→ PROBLEM DETAILS
Please reproduce the data exactly, excluding any pictures it contains.

[Content revision data]

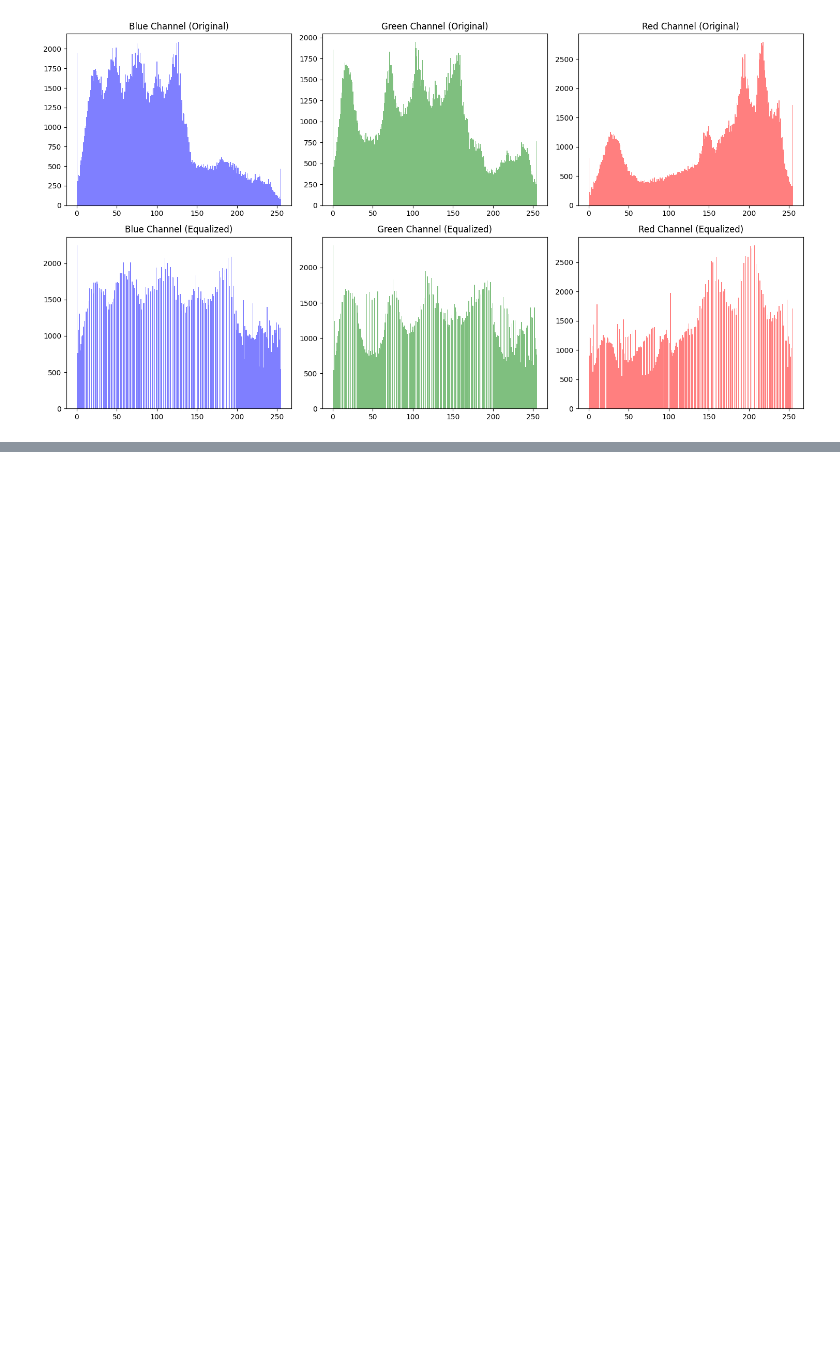
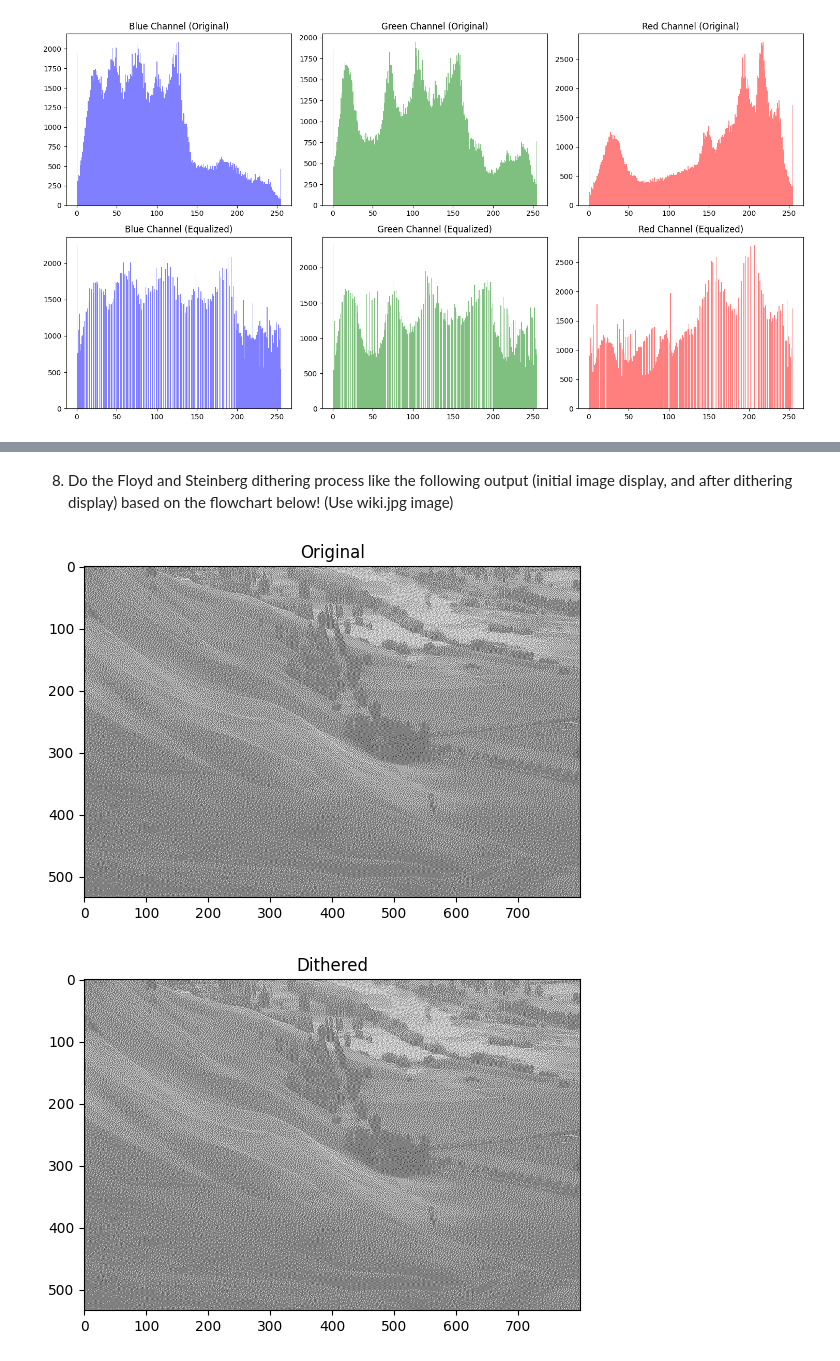
Before and after one commit to Asadsammar/PCVK_TI3I, a Jupyter notebook: Week6_Assignment.ipynb, the cells around one changed output, grey strips where cells are left out. Cells and saved outputs as stored; diff of their text form; code cells hidden in the pictures; blank space fills up the shorter version.

```diff
--- a/Week6_Assignment.ipynb
+++ b/Week6_Assignment.ipynb
@@ -134,0 +231,42 @@ plt.show()
+# %% [markdown]
+8. Do the Floyd and Steinberg dithering process like the following output (initial image
+display, and after dithering display) based on the flowchart below! (Use wiki.jpg
+image)
+# %%
+import cv2
+import numpy as np
+import matplotlib.pyplot as plt
+
+img = cv2.imread('/content/drive/MyDrive/PVCK_images/wiki.jpg', 0)
+
+height, width = img.shape
+
+for y in range(height-1):
+  for x in range(1, width-1):
+
+    oldPixel = img[y,x]
+
+    # Threshold to 1 bit (0 or 255)
+    newPixel = 0 if oldPixel < 128 else 255
+
+    img[y,x] = newPixel
+
+    quantError = oldPixel - newPixel
+
+    # Floyd-Steinberg diffusion
+    img[y, x+1] = min(255, img[y, x+1] + quantError*7/16)
+    img[y+1, x-1] = min(255, img[y+1, x-1] + quantError*3/16)
+    img[y+1, x] = min(255, img[y+1, x] + quantError*5/16)
+    img[y+1, x+1] = min(255, img[y+1, x+1] + quantError*1/16)
+
+# Display input and output image
+plt.imshow(cv2.cvtColor(img, cv2.COLOR_GRAY2RGB))
+plt.title('Original')
+plt.show()
+
+plt.imshow(img, cmap='gray')
+plt.title('Dithered')
+plt.show()
+# %% [output]
+[figure, added]
+[figure, added]
```
Also changed, not shown: parts of 6 cells of this notebook.
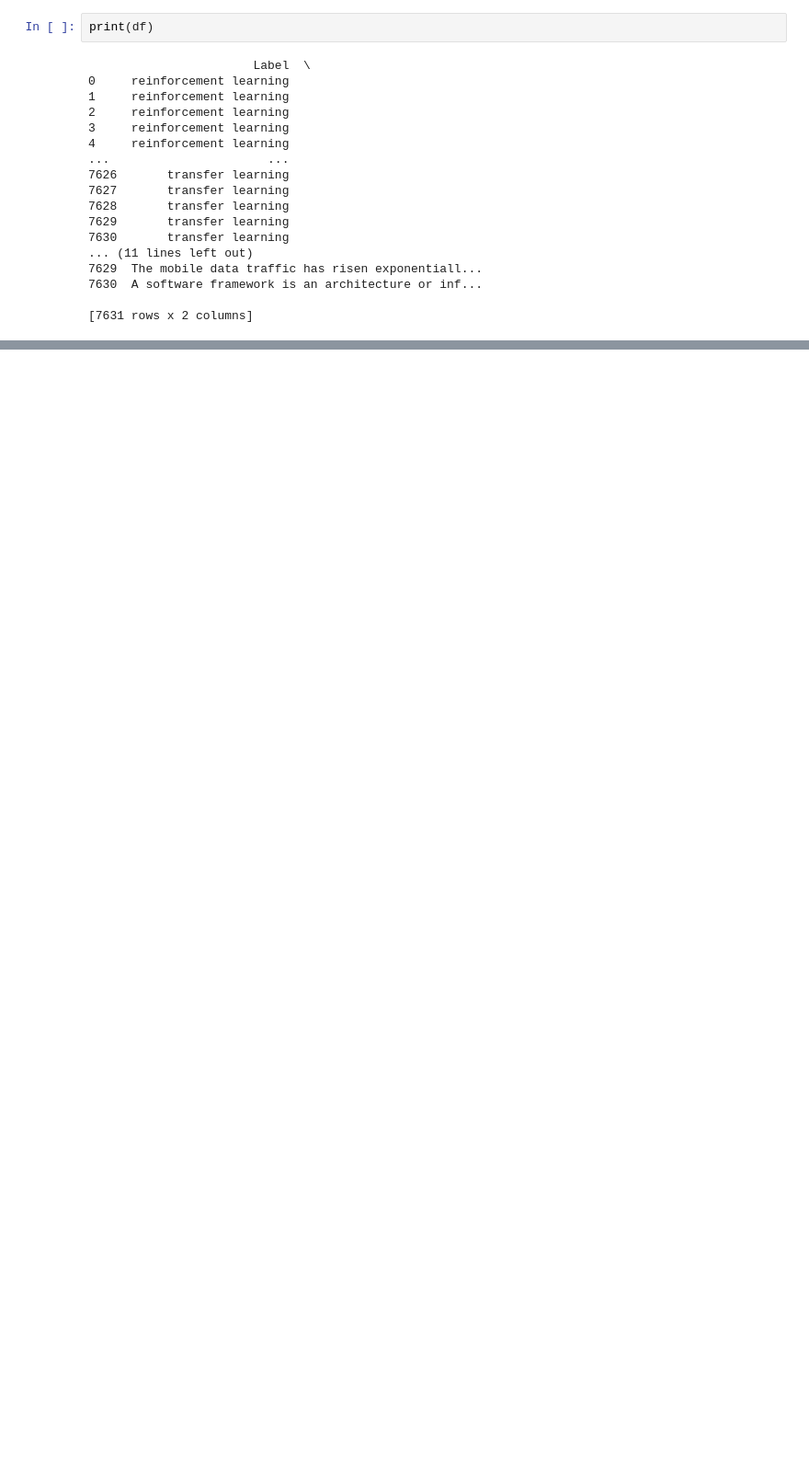
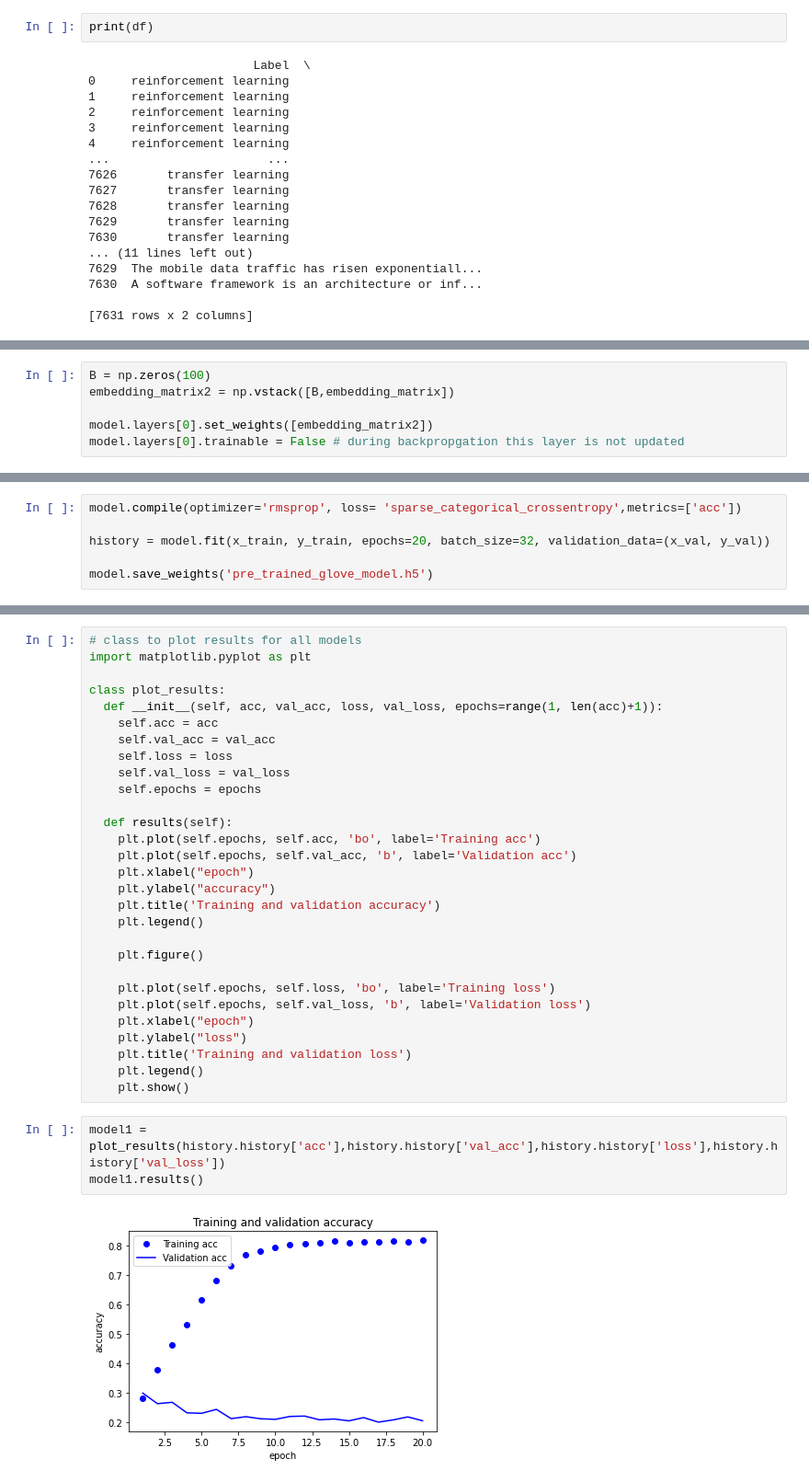
Before and after one commit to OliviaJayeola/ML-document-classificationn, a Jupyter notebook: AIassignment1.ipynb, the cells around one changed output, grey strips where cells are left out. Shown at 92% size. Saved outputs shown, nothing was run; the diff lists cells and outputs as text; blank space fills up the shorter version.

```diff
--- a/AIassignment1.ipynb
+++ b/AIassignment1.ipynb
@@ -139,0 +503,6 @@ Index: []
+# %%
+B = np.zeros(100)
+embedding_matrix2 = np.vstack([B,embedding_matrix])
+
+model.layers[0].set_weights([embedding_matrix2])
+model.layers[0].trainable = False # during backpropgation this layer is not updated
@@ -139,0 +524,6 @@ Index: []
+# %%
+model.compile(optimizer='rmsprop', loss= 'sparse_categorical_crossentropy',metrics=['acc'])
+
+history = model.fit(x_train, y_train, epochs=20, batch_size=32, validation_data=(x_val, y_val))
+
+model.save_weights('pre_trained_glove_model.h5')
@@ -139,0 +552,34 @@ Index: []
+# %%
+# class to plot results for all models
+import matplotlib.pyplot as plt
+
+class plot_results:
+  def __init__(self, acc, val_acc, loss, val_loss, epochs=range(1, len(acc)+1)):
+    self.acc = acc
+    self.val_acc = val_acc
+    self.loss = loss
+    self.val_loss = val_loss
+    self.epochs = epochs
+
+  def results(self):
+    plt.plot(self.epochs, self.acc, 'bo', label='Training acc')
+    plt.plot(self.epochs, self.val_acc, 'b', label='Validation acc')
+    plt.xlabel("epoch")
+    plt.ylabel("accuracy")
+    plt.title('Training and validation accuracy')
+    plt.legend()
+
+    plt.figure()
+
+    plt.plot(self.epochs, self.loss, 'bo', label='Training loss')
+    plt.plot(self.epochs, self.val_loss, 'b', label='Validation loss')
+    plt.xlabel("epoch")
+    plt.ylabel("loss")
+    plt.title('Training and validation loss')
+    plt.legend()
+    plt.show()
+# %%
+model1 = plot_results(history.history['acc'],history.history['val_acc'],history.history['loss'],history.history['val_loss'])
+model1.results()
+# %% [output]
+[figure, added]
```
Also changed, not shown: parts of 39 cells of this notebook.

→ RESULT FOR THIS TASK
Before and after one commit to Asadsammar/PCVK_TI3I, a Jupyter notebook: Week6_Assignment.ipynb, the cells around one changed output, grey strips where cells are left out. Cells and saved outputs as stored; diff of their text form; code cells hidden in the pictures; blank space fills up the shorter version.

```diff
--- a/Week6_Assignment.ipynb
+++ b/Week6_Assignment.ipynb
@@ -134,0 +231,42 @@ plt.show()
+# %% [markdown]
+8. Do the Floyd and Steinberg dithering process like the following output (initial image
+display, and after dithering display) based on the flowchart below! (Use wiki.jpg
+image)
+# %%
+import cv2
+import numpy as np
+import matplotlib.pyplot as plt
+
+img = cv2.imread('/content/drive/MyDrive/PVCK_images/wiki.jpg', 0)
+
+height, width = img.shape
+
+for y in range(height-1):
+  for x in range(1, width-1):
+
+    oldPixel = img[y,x]
+
+    # Threshold to 1 bit (0 or 255)
+    newPixel = 0 if oldPixel < 128 else 255
+
+    img[y,x] = newPixel
+
+    quantError = oldPixel - newPixel
+
+    # Floyd-Steinberg diffusion
+    img[y, x+1] = min(255, img[y, x+1] + quantError*7/16)
+    img[y+1, x-1] = min(255, img[y+1, x-1] + quantError*3/16)
+    img[y+1, x] = min(255, img[y+1, x] + quantError*5/16)
+    img[y+1, x+1] = min(255, img[y+1, x+1] + quantError*1/16)
+
+# Display input and output image
+plt.imshow(cv2.cvtColor(img, cv2.COLOR_GRAY2RGB))
+plt.title('Original')
+plt.show()
+
+plt.imshow(img, cmap='gray')
+plt.title('Dithered')
+plt.show()
+# %% [output]
+[figure, added]
+[figure, added]
```
Also changed, not shown: parts of 6 cells of this notebook.
Before and after one commit to OliviaJayeola/ML-document-classificationn, a Jupyter notebook: AIassignment1.ipynb, the cells around one changed output, grey strips where cells are left out. Shown at 92% size. Saved outputs shown, nothing was run; the diff lists cells and outputs as text; blank space fills up the shorter version.

```diff
--- a/AIassignment1.ipynb
+++ b/AIassignment1.ipynb
@@ -139,0 +503,6 @@ Index: []
+# %%
+B = np.zeros(100)
+embedding_matrix2 = np.vstack([B,embedding_matrix])
+
+model.layers[0].set_weights([embedding_matrix2])
+model.layers[0].trainable = False # during backpropgation this layer is not updated
@@ -139,0 +524,6 @@ Index: []
+# %%
+model.compile(optimizer='rmsprop', loss= 'sparse_categorical_crossentropy',metrics=['acc'])
+
+history = model.fit(x_train, y_train, epochs=20, batch_size=32, validation_data=(x_val, y_val))
+
+model.save_weights('pre_trained_glove_model.h5')
@@ -139,0 +552,34 @@ Index: []
+# %%
+# class to plot results for all models
+import matplotlib.pyplot as plt
+
+class plot_results:
+  def __init__(self, acc, val_acc, loss, val_loss, epochs=range(1, len(acc)+1)):
+    self.acc = acc
+    self.val_acc = val_acc
+    self.loss = loss
+    self.val_loss = val_loss
+    self.epochs = epochs
+
+  def results(self):
+    plt.plot(self.epochs, self.acc, 'bo', label='Training acc')
+    plt.plot(self.epochs, self.val_acc, 'b', label='Validation acc')
+    plt.xlabel("epoch")
+    plt.ylabel("accuracy")
+    plt.title('Training and validation accuracy')
+    plt.legend()
+
+    plt.figure()
+
+    plt.plot(self.epochs, self.loss, 'bo', label='Training loss')
+    plt.plot(self.epochs, self.val_loss, 'b', label='Validation loss')
+    plt.xlabel("epoch")
+    plt.ylabel("loss")
+    plt.title('Training and validation loss')
+    plt.legend()
+    plt.show()
+# %%
+model1 = plot_results(history.history['acc'],history.history['val_acc'],history.history['loss'],history.history['val_loss'])
+model1.results()
+# %% [output]
+[figure, added]
```
Also changed, not shown: parts of 39 cells of this notebook.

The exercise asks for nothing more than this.